Redfield had moved to Colorado from Texas prior to last season and was gaining a substantial following on social media, where she was very active.
“She was such a genuine person and a great kid,” said Adrian Dater, the Colorado Avalanche beat reporter for the Denver Post who was friendly with Redfield. “She was a kid from Texas who just arrived on the scene in Denver who loved the game of hockey. She was super ambitious and she had a crazy drive to make her way into the hockey media world.
“She took everyone by storm and got to know everyone in the hockey community and was well on her way to do something good here. There was almost nothing she wouldn't do to make it.”

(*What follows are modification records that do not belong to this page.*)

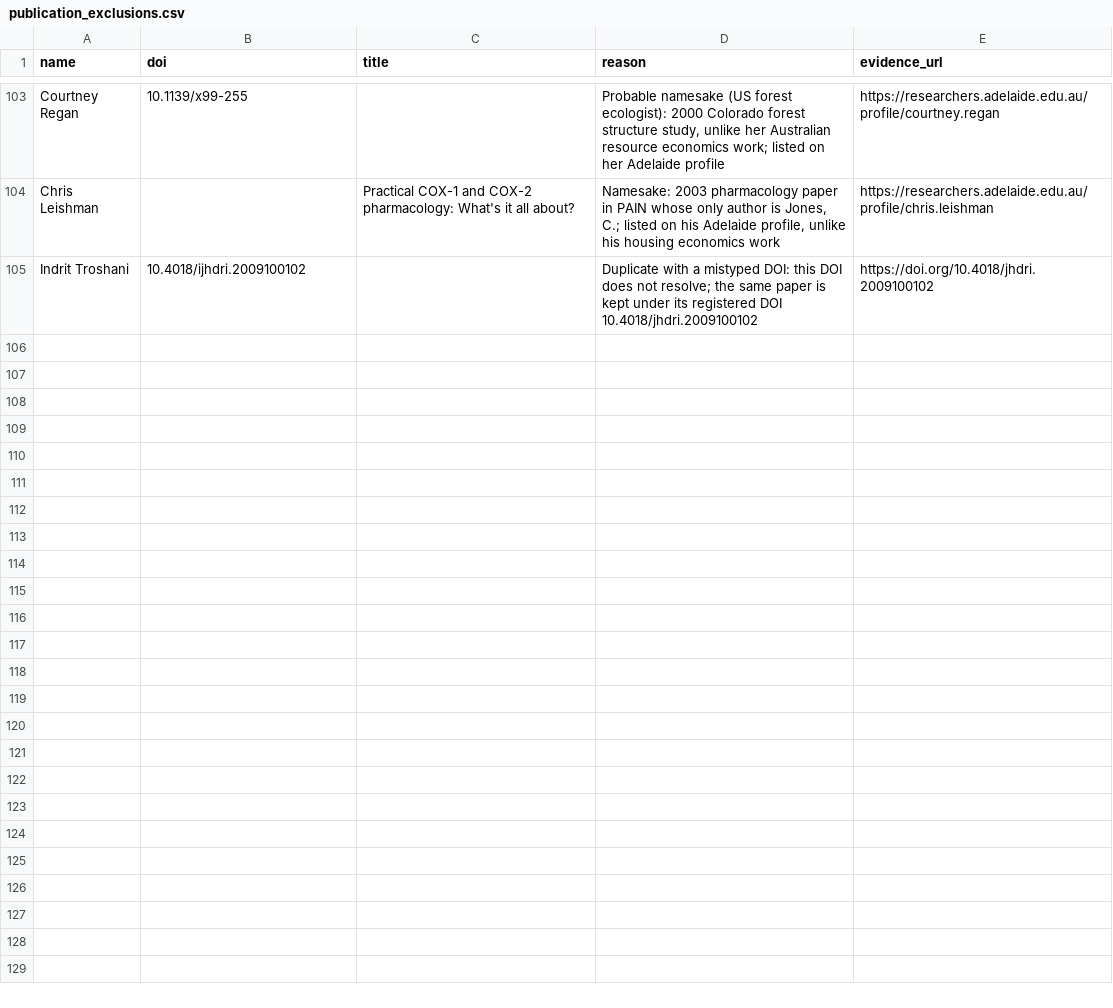
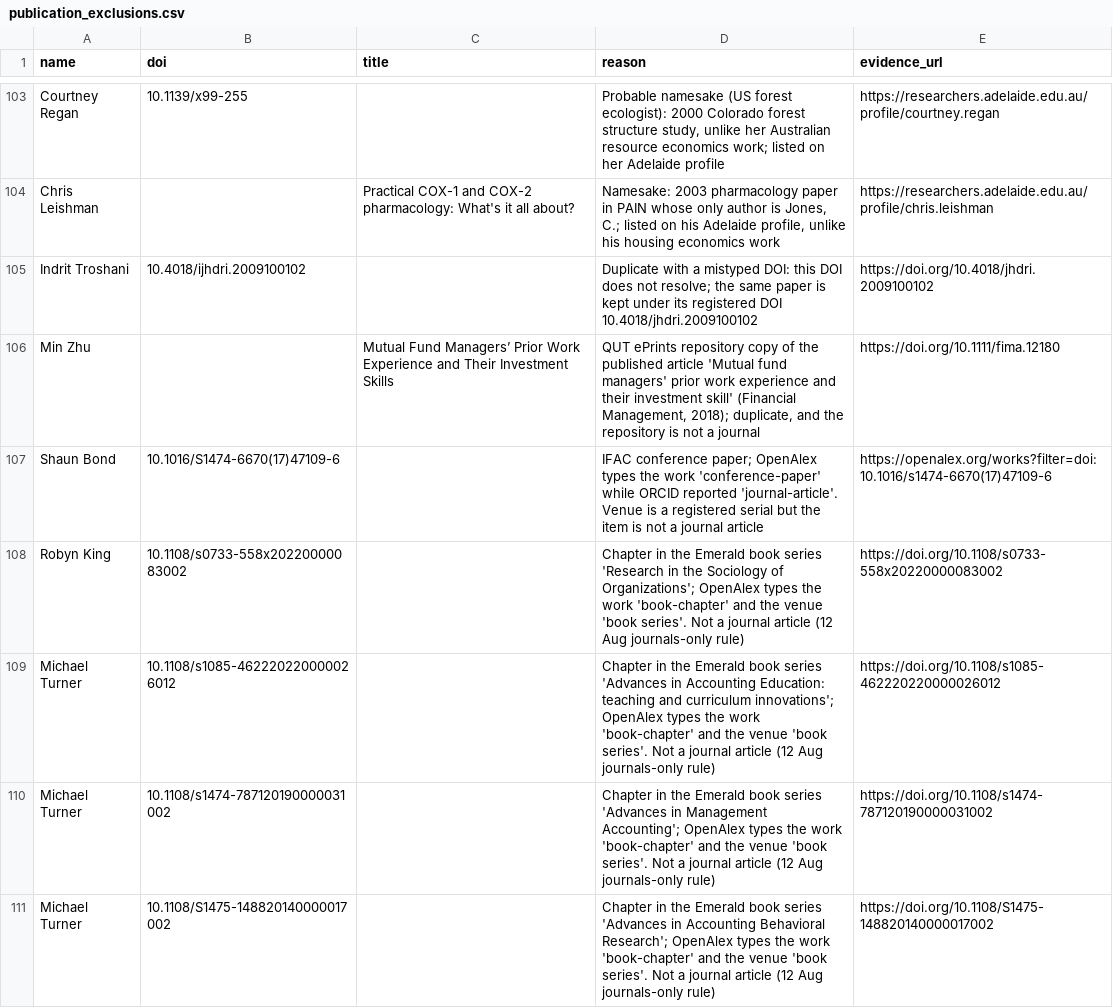
Before and after one commit to yuhanwang0612/cits3200-, a CSV file: data/publication_exclusions.csv, drawn as a sheet; only a part is shown, gaps mark what is left out; the diff names each change by its address in the sheet, - before the commit and + after, or states it on an @@ line.

Commit message:
added new uq manual overrides/exclusions

```diff
--- a/data/publication_exclusions.csv
+++ b/data/publication_exclusions.csv
+row 106: Min Zhu |  | Mutual Fund Managers’ Prior Work Experience and Their Investment Skills | QUT ePrints repository copy of the published article 'Mutual fund managers' prior work experience and their investment skill' (Financial Management, 2018); duplicate, and the repository is not a journal | https://doi.org/10.1111/fima.12180
+row 107: Shaun Bond | 10.1016/S1474-6670(17)47109-6 |  | IFAC conference paper; OpenAlex types the work 'conference-paper' while ORCID reported 'journal-article'. Venue is a registered serial but the item is not a journal article | https://openalex.org/works?filter=doi:10.1016/s1474-6670(17)47109-6
+row 108: Robyn King | 10.1108/s0733-558x20220000083002 |  | Chapter in the Emerald book series 'Research in the Sociology of Organizations'; OpenAlex types the work 'book-chapter' and the venue 'book series'. Not a journal article (12 Aug journals-only rule) | https://doi.org/10.1108/s0733-558x20220000083002
+row 109: Michael Turner | 10.1108/s1085-462220220000026012 |  | Chapter in the Emerald book series 'Advances in Accounting Education: teaching and curriculum innovations'; OpenAlex types the work 'book-chapter' and the venue 'book series'. Not a journal article (12 Aug journals-only rule) | https://doi.org/10.1108/s1085-462220220000026012
+row 110: Michael Turner | 10.1108/s1474-787120190000031002 |  | Chapter in the Emerald book series 'Advances in Management Accounting'; OpenAlex types the work 'book-chapter' and the venue 'book series'. Not a journal article (12 Aug journals-only rule) | https://doi.org/10.1108/s1474-787120190000031002
+row 111: Michael Turner | 10.1108/S1475-148820140000017002 |  | Chapter in the Emerald book series 'Advances in Accounting Behavioral Research'; OpenAlex types the work 'book-chapter' and the venue 'book series'. Not a journal article (12 Aug journals-only rule) | https://doi.org/10.1108/S1475-148820140000017002
```
Also changed, not shown: data/overrides.csv.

Which is exactly the kind of person the Flyers are looking for to fill the Internship.
“She was a great networker,” Phillips said. “One of the things I loved about her is that she wasn’t about ‘who can help me,’ but ‘what can I learn from them?’ She was awesome. I’m glad this intern will have such a wonderful experience.”
Redfield’s love of hockey came from out of the blue.
She spent most of her formative years as a dancer – concentrating in ballet and jazz dancing – and her mother thought she was going to end up working in the theatre in some capacity.
“We were not a sports family in any capacity,” Phillips said. “To prove that point, after this tragedy happened we got so many phone calls. One afternoon my phone rang and it was [Denver Broncos quarterback] Peyton Manning. After he hung up I turned to my husband and said, ‘Do you know who that was? It was Peyton Manning.’ My husband said, “Who’s Peyton Manning?”
But Jessica had a boyfriend who was into sports and took her to a hockey game.
“Just like that, she was hooked,” Phillips said. “It was like that one game hit a main nerve in her. She wanted to know anything and everything there was to know about the sport and it became her passion.”
Always an excellent writer, once she became fluent in the sport of hockey, her natural wit and sarcasm blended well and her unique style of sports writing took a life of it’s own.
“Everyone thinks their children are special," Phillips said. “I certainly thought mine was too, but to hear stories coming out of the woodwork from so many people who felt the same way as I did… to have that validated… how honored am I? I’m still mourning the loss of my daughter but through this tragedy I’ve been given a huge gift. And the gift keeps on giving thanks to the Flyers. I would be honored to meet the person who receives this internship somehow, so I can let them know personally just how much this means to me and to Jessica’s legacy.”